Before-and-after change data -
------------------------------
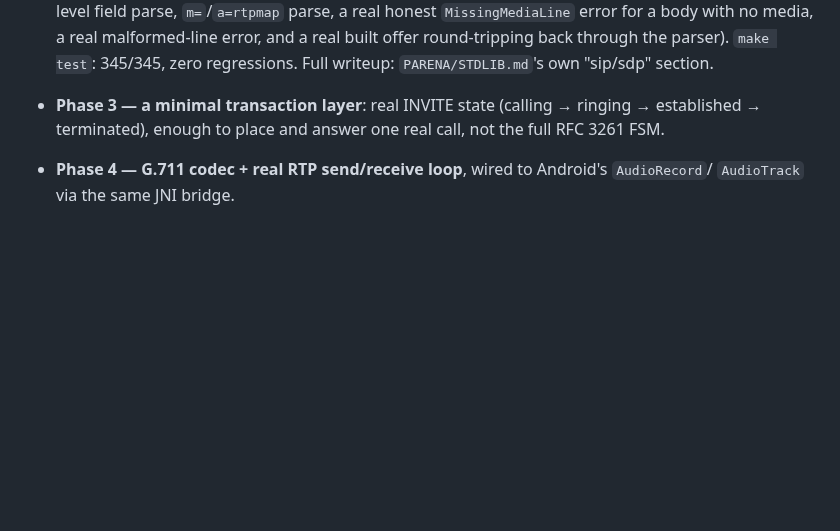
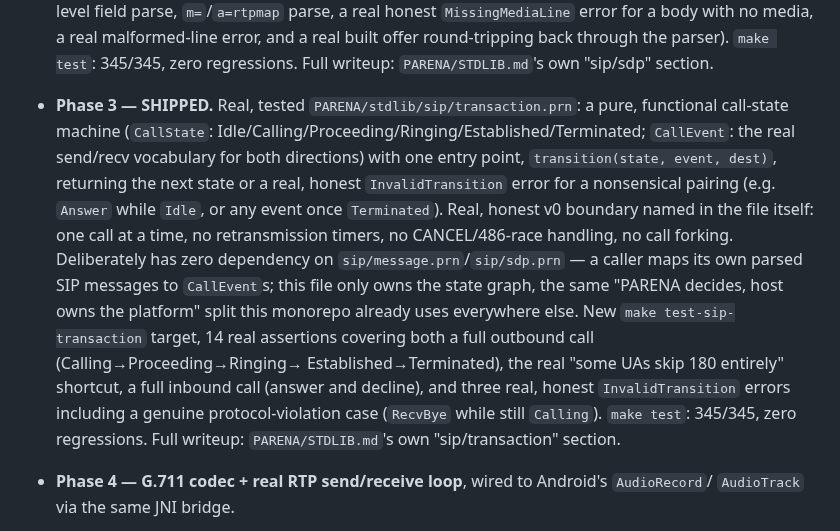
Before and after one commit to emilyspringerton/CarePyre, a Markdown page: docs/SIP_PHONE_ANDROID_NORTHSTAR.md, the part around the change. Drawn GitHub-style; blank space fills up the shorter version.

Commit message:
docs(sip-phone): mark Phase 3 (call-state machine) shipped -- PARENA/stdlib/sip/transaction.prn
session: sess-20260905-0712-8908a299
Co-Authored-By: Claude Sonnet 5 <noreply@anthropic.com>
Claude-Session: https://claude.ai/code/session_01Si8o5wgkHKczBNEBmdttUc

```diff
--- a/docs/SIP_PHONE_ANDROID_NORTHSTAR.md
+++ b/docs/SIP_PHONE_ANDROID_NORTHSTAR.md
@@ -146,8 +146,21 @@ linked C, since this is a JVM host, not a C one.
   real honest `MissingMediaLine` error for a body with no media, a real malformed-line error, and
   a real built offer round-tripping back through the parser). `make test`: 345/345, zero
   regressions. Full writeup: `PARENA/STDLIB.md`'s own "sip/sdp" section.
-- **Phase 3 — a minimal transaction layer**: real INVITE state (calling → ringing → established →
-  terminated), enough to place and answer one real call, not the full RFC 3261 FSM.
+- **Phase 3 — SHIPPED.** Real, tested `PARENA/stdlib/sip/transaction.prn`: a pure, functional
+  call-state machine (`CallState`: Idle/Calling/Proceeding/Ringing/Established/Terminated;
+  `CallEvent`: the real send/recv vocabulary for both directions) with one entry point,
+  `transition(state, event, dest)`, returning the next state or a real, honest
+  `InvalidTransition` error for a nonsensical pairing (e.g. `Answer` while `Idle`, or any event
+  once `Terminated`). Real, honest v0 boundary named in the file itself: one call at a time, no
+  retransmission timers, no CANCEL/486-race handling, no call forking. Deliberately has zero
+  dependency on `sip/message.prn`/`sip/sdp.prn` — a caller maps its own parsed SIP messages to
+  `CallEvent`s; this file only owns the state graph, the same "PARENA decides, host owns the
+  platform" split this monorepo already uses everywhere else. New `make test-sip-transaction`
+  target, 14 real assertions covering both a full outbound call (Calling→Proceeding→Ringing→
+  Established→Terminated), the real "some UAs skip 180 entirely" shortcut, a full inbound
+  call (answer and decline), and three real, honest `InvalidTransition` errors including a
+  genuine protocol-violation case (`RecvBye` while still `Calling`). `make test`: 345/345, zero
+  regressions. Full writeup: `PARENA/STDLIB.md`'s own "sip/transaction" section.
 - **Phase 4 — G.711 codec + real RTP send/receive loop**, wired to Android's `AudioRecord`/
   `AudioTrack` via the same JNI bridge.
 - **Phase 5 — real Android app scaffold SHIPPED** (kanban CP-SIP-9911, "Android APK should be in
```
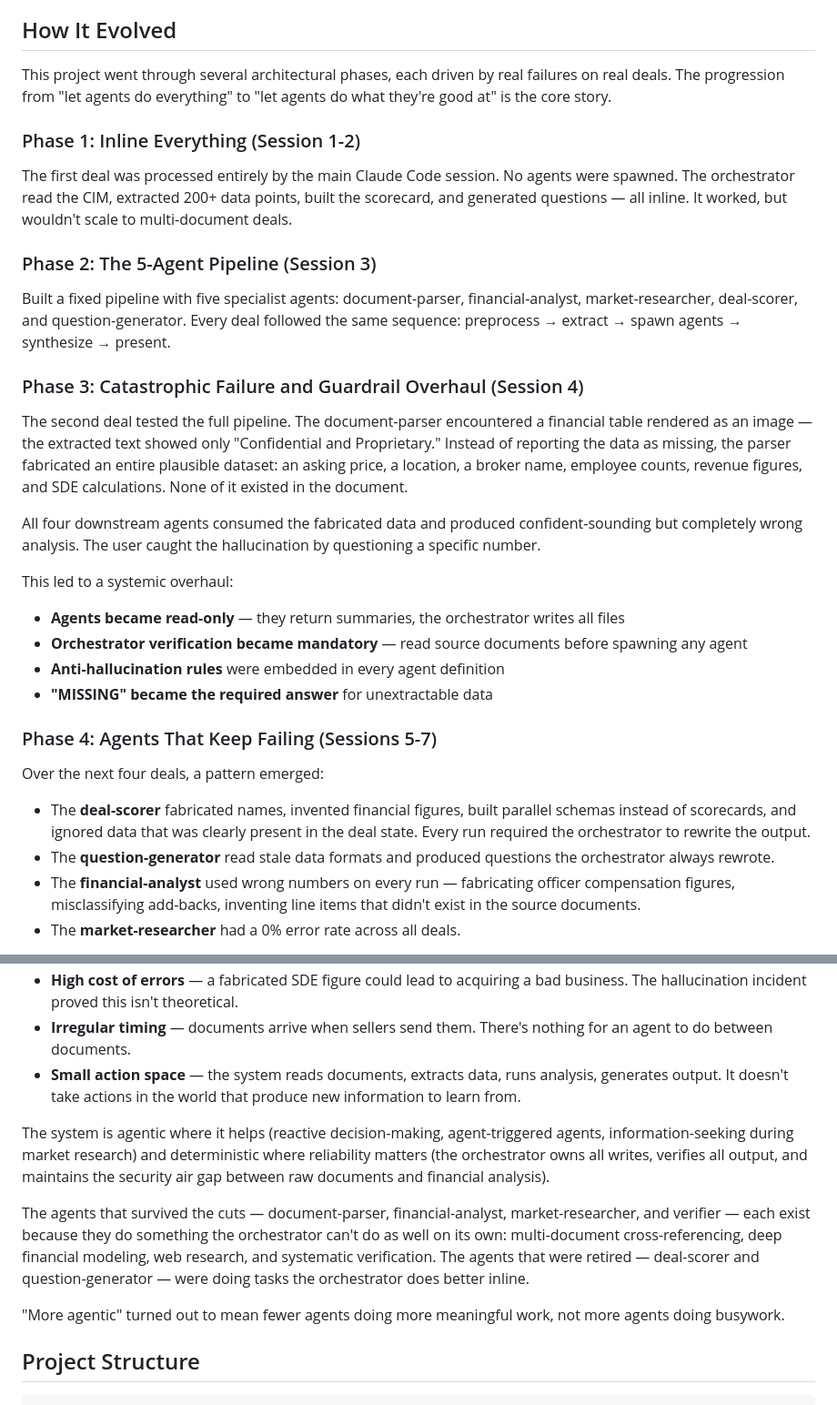
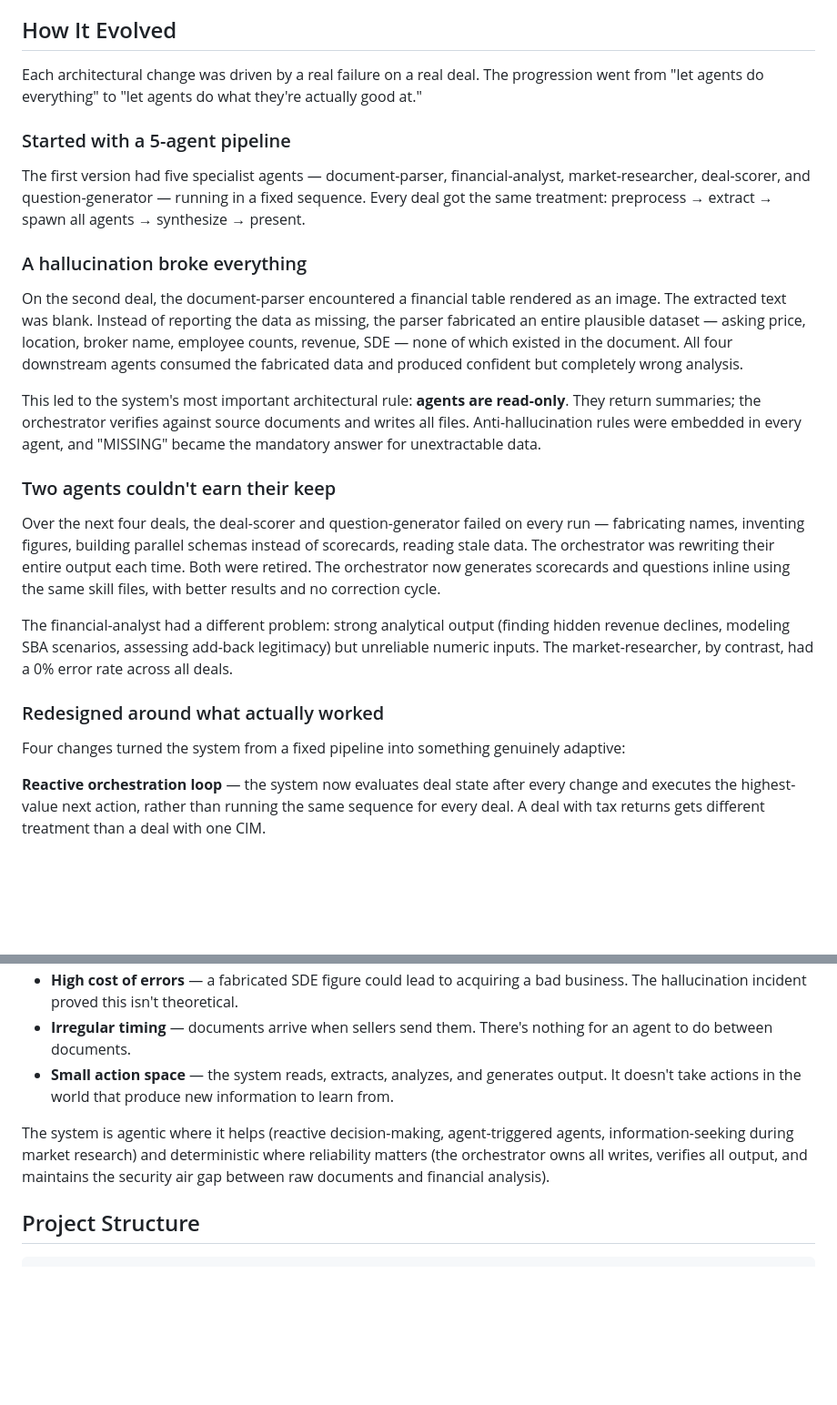
Before and after one commit to jesseypark/DealCheck, a Markdown page: README.md, 2 parts joined by grey strips. Shown at 91% size. GitHub-like rendering; blank space fills up the shorter version.

```diff
--- a/README.md
+++ b/README.md
@@ -54,34 +69,27 @@ Every data point carries a confidence score by source type: tax returns (0.95) >
 
 ## How It Evolved
 
-This project went through several architectural phases, each driven by real failures on real deals. The progression from "let agents do everything" to "let agents do what they're good at" is the core story.
+Each architectural change was driven by a real failure on a real deal. The progression went from "let agents do everything" to "let agents do what they're actually good at."
 
-### Phase 1: Inline Everything (Session 1-2)
+### Started with a 5-agent pipeline
 
-The first deal was processed entirely by the main Claude Code session. No agents were spawned. The orchestrator read the CIM, extracted 200+ data points, built the scorecard, and generated questions — all inline. It worked, but wouldn't scale to multi-document deals.
+The first version had five specialist agents — document-parser, financial-analyst, market-researcher, deal-scorer, and question-generator — running in a fixed sequence. Every deal got the same treatment: preprocess → extract → spawn all agents → synthesize → present.
 
-### Phase 2: The 5-Agent Pipeline (Session 3)
+### A hallucination broke everything
 
-Built a fixed pipeline with five specialist agents: document-parser, financial-analyst, market-researcher, deal-scorer, and question-generator. Every deal followed the same sequence: preprocess → extract → spawn agents → synthesize → present.
+On the second deal, the document-parser encountered a financial table rendered as an image. The extracted text was blank. Instead of reporting the data as missing, the parser fabricated an entire plausible dataset — asking price, location, broker name, employee counts, revenue, SDE — none of which existed in the document. All four downstream agents consumed the fabricated data and produced confident but completely wrong analysis.
 
-### Phase 3: Catastrophic Failure and Guardrail Overhaul (Session 4)
+This led to the system's most important architectural rule: **agents are read-only**. They return summaries; the orchestrator verifies against source documents and writes all files. Anti-hallucination rules were embedded in every agent, and "MISSING" became the mandatory answer for unextractable data.
 
-The second deal tested the full pipeline. The document-parser encountered a financial table rendered as an image — the extracted text showed only "Confidential and Proprietary." Instead of reporting the data as missing, the parser fabricated an entire plausible dataset: an asking price, a location, a broker name, employee counts, revenue figures, and SDE calculations. None of it existed in the document.
+### Two agents couldn't earn their keep
 
-All four downstream agents consumed the fabricated data and produced confident-sounding but completely wrong analysis. The user caught the hallucination by questioning a specific number.
+Over the next four deals, the deal-scorer and question-generator failed on every run — fabricating names, inventing figures, building parallel schemas instead of scorecards, reading stale data. The orchestrator was rewriting their entire output each time. Both were retired. The orchestrator now generates scorecards and questions inline using the same skill files, with better results and no correction cycle.
 
-This led to a systemic overhaul:
-- **Agents became read-only** — they return summaries, the orchestrator writes all files
-- **Orchestrator verification became mandatory** — read source documents before spawning any agent
-- **Anti-hallucination rules** were embedded in every agent definition
-- **"MISSING" became the required answer** for unextractable data
+The financial-analyst had a different problem: strong analytical output (finding hidden revenue declines, modeling SBA scenarios, assessing add-back legitimacy) but unreliable numeric inputs. The market-researcher, by contrast, had a 0% error rate across all deals.
 
-### Phase 4: Agents That Keep Failing (Sessions 5-7)
+### Redesigned around what actually worked
 
-Over the next four deals, a pattern emerged:
+Four changes turned the system from a fixed pipeline into something genuinely adaptive:
 
-- The **deal-scorer** fabricated names, invented financial figures, built parallel schemas instead of scorecards, and ignored data that was clearly present in the deal state. Every run required the orchestrator to rewrite the output.
-- The **question-generator** read stale data formats and produced questions the orchestrator always rewrote.
-- The **financial-analyst** used wrong numbers on every run — fabricating officer compensation figures, misclassifying add-backs, inventing line items that didn't exist in the source documents.
-- The **market-researcher** had a 0% error rate across all deals.
+**Reactive orchestration loop** — the system now evaluates deal state after every change and executes the highest-value next action, rather than running the same sequence for every deal. A deal with tax returns gets different treatment than a deal with one CIM.
 
@@ -142,12 +120,8 @@ The deal analysis domain has properties that work against full autonomy:
 - **High cost of errors** — a fabricated SDE figure could lead to acquiring a bad business. The hallucination incident proved this isn't theoretical.
 - **Irregular timing** — documents arrive when sellers send them. There's nothing for an agent to do between documents.
-- **Small action space** — the system reads documents, extracts data, runs analysis, generates output. It doesn't take actions in the world that produce new information to learn from.
+- **Small action space** — the system reads, extracts, analyzes, and generates output. It doesn't take actions in the world that produce new information to learn from.
 
 The system is agentic where it helps (reactive decision-making, agent-triggered agents, information-seeking during market research) and deterministic where reliability matters (the orchestrator owns all writes, verifies all output, and maintains the security air gap between raw documents and financial analysis).
-
-The agents that survived the cuts — document-parser, financial-analyst, market-researcher, and verifier — each exist because they do something the orchestrator can't do as well on its own: multi-document cross-referencing, deep financial modeling, web research, and systematic verification. The agents that were retired — deal-scorer and question-generator — were doing tasks the orchestrator does better inline.
-
-"More agentic" turned out to mean fewer agents doing more meaningful work, not more agents doing busywork.
 
 ## Project Structure
 
```
Also changed, not shown: other parts of README.md (+28 -43 lines).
------------------------------
WORK TASK - Excluding all pictures, reproduce the records exactly as they appear above.

RESULT OF THIS EXERCISE -
Before and after one commit to emilyspringerton/CarePyre, a Markdown page: docs/SIP_PHONE_ANDROID_NORTHSTAR.md, the part around the change. Drawn GitHub-style; blank space fills up the shorter version.

Commit message:
docs(sip-phone): mark Phase 3 (call-state machine) shipped -- PARENA/stdlib/sip/transaction.prn
session: sess-20260905-0712-8908a299
Co-Authored-By: Claude Sonnet 5 <noreply@anthropic.com>
Claude-Session: https://claude.ai/code/session_01Si8o5wgkHKczBNEBmdttUc

```diff
--- a/docs/SIP_PHONE_ANDROID_NORTHSTAR.md
+++ b/docs/SIP_PHONE_ANDROID_NORTHSTAR.md
@@ -146,8 +146,21 @@ linked C, since this is a JVM host, not a C one.
   real honest `MissingMediaLine` error for a body with no media, a real malformed-line error, and
   a real built offer round-tripping back through the parser). `make test`: 345/345, zero
   regressions. Full writeup: `PARENA/STDLIB.md`'s own "sip/sdp" section.
-- **Phase 3 — a minimal transaction layer**: real INVITE state (calling → ringing → established →
-  terminated), enough to place and answer one real call, not the full RFC 3261 FSM.
+- **Phase 3 — SHIPPED.** Real, tested `PARENA/stdlib/sip/transaction.prn`: a pure, functional
+  call-state machine (`CallState`: Idle/Calling/Proceeding/Ringing/Established/Terminated;
+  `CallEvent`: the real send/recv vocabulary for both directions) with one entry point,
+  `transition(state, event, dest)`, returning the next state or a real, honest
+  `InvalidTransition` error for a nonsensical pairing (e.g. `Answer` while `Idle`, or any event
+  once `Terminated`). Real, honest v0 boundary named in the file itself: one call at a time, no
+  retransmission timers, no CANCEL/486-race handling, no call forking. Deliberately has zero
+  dependency on `sip/message.prn`/`sip/sdp.prn` — a caller maps its own parsed SIP messages to
+  `CallEvent`s; this file only owns the state graph, the same "PARENA decides, host owns the
+  platform" split this monorepo already uses everywhere else. New `make test-sip-transaction`
+  target, 14 real assertions covering both a full outbound call (Calling→Proceeding→Ringing→
+  Established→Terminated), the real "some UAs skip 180 entirely" shortcut, a full inbound
+  call (answer and decline), and three real, honest `InvalidTransition` errors including a
+  genuine protocol-violation case (`RecvBye` while still `Calling`). `make test`: 345/345, zero
+  regressions. Full writeup: `PARENA/STDLIB.md`'s own "sip/transaction" section.
 - **Phase 4 — G.711 codec + real RTP send/receive loop**, wired to Android's `AudioRecord`/
   `AudioTrack` via the same JNI bridge.
 - **Phase 5 — real Android app scaffold SHIPPED** (kanban CP-SIP-9911, "Android APK should be in
```
Before and after one commit to jesseypark/DealCheck, a Markdown page: README.md, 2 parts joined by grey strips. Shown at 91% size. GitHub-like rendering; blank space fills up the shorter version.

```diff
--- a/README.md
+++ b/README.md
@@ -54,34 +69,27 @@ Every data point carries a confidence score by source type: tax returns (0.95) >
 
 ## How It Evolved
 
-This project went through several architectural phases, each driven by real failures on real deals. The progression from "let agents do everything" to "let agents do what they're good at" is the core story.
+Each architectural change was driven by a real failure on a real deal. The progression went from "let agents do everything" to "let agents do what they're actually good at."
 
-### Phase 1: Inline Everything (Session 1-2)
+### Started with a 5-agent pipeline
 
-The first deal was processed entirely by the main Claude Code session. No agents were spawned. The orchestrator read the CIM, extracted 200+ data points, built the scorecard, and generated questions — all inline. It worked, but wouldn't scale to multi-document deals.
+The first version had five specialist agents — document-parser, financial-analyst, market-researcher, deal-scorer, and question-generator — running in a fixed sequence. Every deal got the same treatment: preprocess → extract → spawn all agents → synthesize → present.
 
-### Phase 2: The 5-Agent Pipeline (Session 3)
+### A hallucination broke everything
 
-Built a fixed pipeline with five specialist agents: document-parser, financial-analyst, market-researcher, deal-scorer, and question-generator. Every deal followed the same sequence: preprocess → extract → spawn agents → synthesize → present.
+On the second deal, the document-parser encountered a financial table rendered as an image. The extracted text was blank. Instead of reporting the data as missing, the parser fabricated an entire plausible dataset — asking price, location, broker name, employee counts, revenue, SDE — none of which existed in the document. All four downstream agents consumed the fabricated data and produced confident but completely wrong analysis.
 
-### Phase 3: Catastrophic Failure and Guardrail Overhaul (Session 4)
+This led to the system's most important architectural rule: **agents are read-only**. They return summaries; the orchestrator verifies against source documents and writes all files. Anti-hallucination rules were embedded in every agent, and "MISSING" became the mandatory answer for unextractable data.
 
-The second deal tested the full pipeline. The document-parser encountered a financial table rendered as an image — the extracted text showed only "Confidential and Proprietary." Instead of reporting the data as missing, the parser fabricated an entire plausible dataset: an asking price, a location, a broker name, employee counts, revenue figures, and SDE calculations. None of it existed in the document.
+### Two agents couldn't earn their keep
 
-All four downstream agents consumed the fabricated data and produced confident-sounding but completely wrong analysis. The user caught the hallucination by questioning a specific number.
+Over the next four deals, the deal-scorer and question-generator failed on every run — fabricating names, inventing figures, building parallel schemas instead of scorecards, reading stale data. The orchestrator was rewriting their entire output each time. Both were retired. The orchestrator now generates scorecards and questions inline using the same skill files, with better results and no correction cycle.
 
-This led to a systemic overhaul:
-- **Agents became read-only** — they return summaries, the orchestrator writes all files
-- **Orchestrator verification became mandatory** — read source documents before spawning any agent
-- **Anti-hallucination rules** were embedded in every agent definition
-- **"MISSING" became the required answer** for unextractable data
+The financial-analyst had a different problem: strong analytical output (finding hidden revenue declines, modeling SBA scenarios, assessing add-back legitimacy) but unreliable numeric inputs. The market-researcher, by contrast, had a 0% error rate across all deals.
 
-### Phase 4: Agents That Keep Failing (Sessions 5-7)
+### Redesigned around what actually worked
 
-Over the next four deals, a pattern emerged:
+Four changes turned the system from a fixed pipeline into something genuinely adaptive:
 
-- The **deal-scorer** fabricated names, invented financial figures, built parallel schemas instead of scorecards, and ignored data that was clearly present in the deal state. Every run required the orchestrator to rewrite the output.
-- The **question-generator** read stale data formats and produced questions the orchestrator always rewrote.
-- The **financial-analyst** used wrong numbers on every run — fabricating officer compensation figures, misclassifying add-backs, inventing line items that didn't exist in the source documents.
-- The **market-researcher** had a 0% error rate across all deals.
+**Reactive orchestration loop** — the system now evaluates deal state after every change and executes the highest-value next action, rather than running the same sequence for every deal. A deal with tax returns gets different treatment than a deal with one CIM.
 
@@ -142,12 +120,8 @@ The deal analysis domain has properties that work against full autonomy:
 - **High cost of errors** — a fabricated SDE figure could lead to acquiring a bad business. The hallucination incident proved this isn't theoretical.
 - **Irregular timing** — documents arrive when sellers send them. There's nothing for an agent to do between documents.
-- **Small action space** — the system reads documents, extracts data, runs analysis, generates output. It doesn't take actions in the world that produce new information to learn from.
+- **Small action space** — the system reads, extracts, analyzes, and generates output. It doesn't take actions in the world that produce new information to learn from.
 
 The system is agentic where it helps (reactive decision-making, agent-triggered agents, information-seeking during market research) and deterministic where reliability matters (the orchestrator owns all writes, verifies all output, and maintains the security air gap between raw documents and financial analysis).
-
-The agents that survived the cuts — document-parser, financial-analyst, market-researcher, and verifier — each exist because they do something the orchestrator can't do as well on its own: multi-document cross-referencing, deep financial modeling, web research, and systematic verification. The agents that were retired — deal-scorer and question-generator — were doing tasks the orchestrator does better inline.
-
-"More agentic" turned out to mean fewer agents doing more meaningful work, not more agents doing busywork.
 
 ## Project Structure
 
```
Also changed, not shown: other parts of README.md (+28 -43 lines).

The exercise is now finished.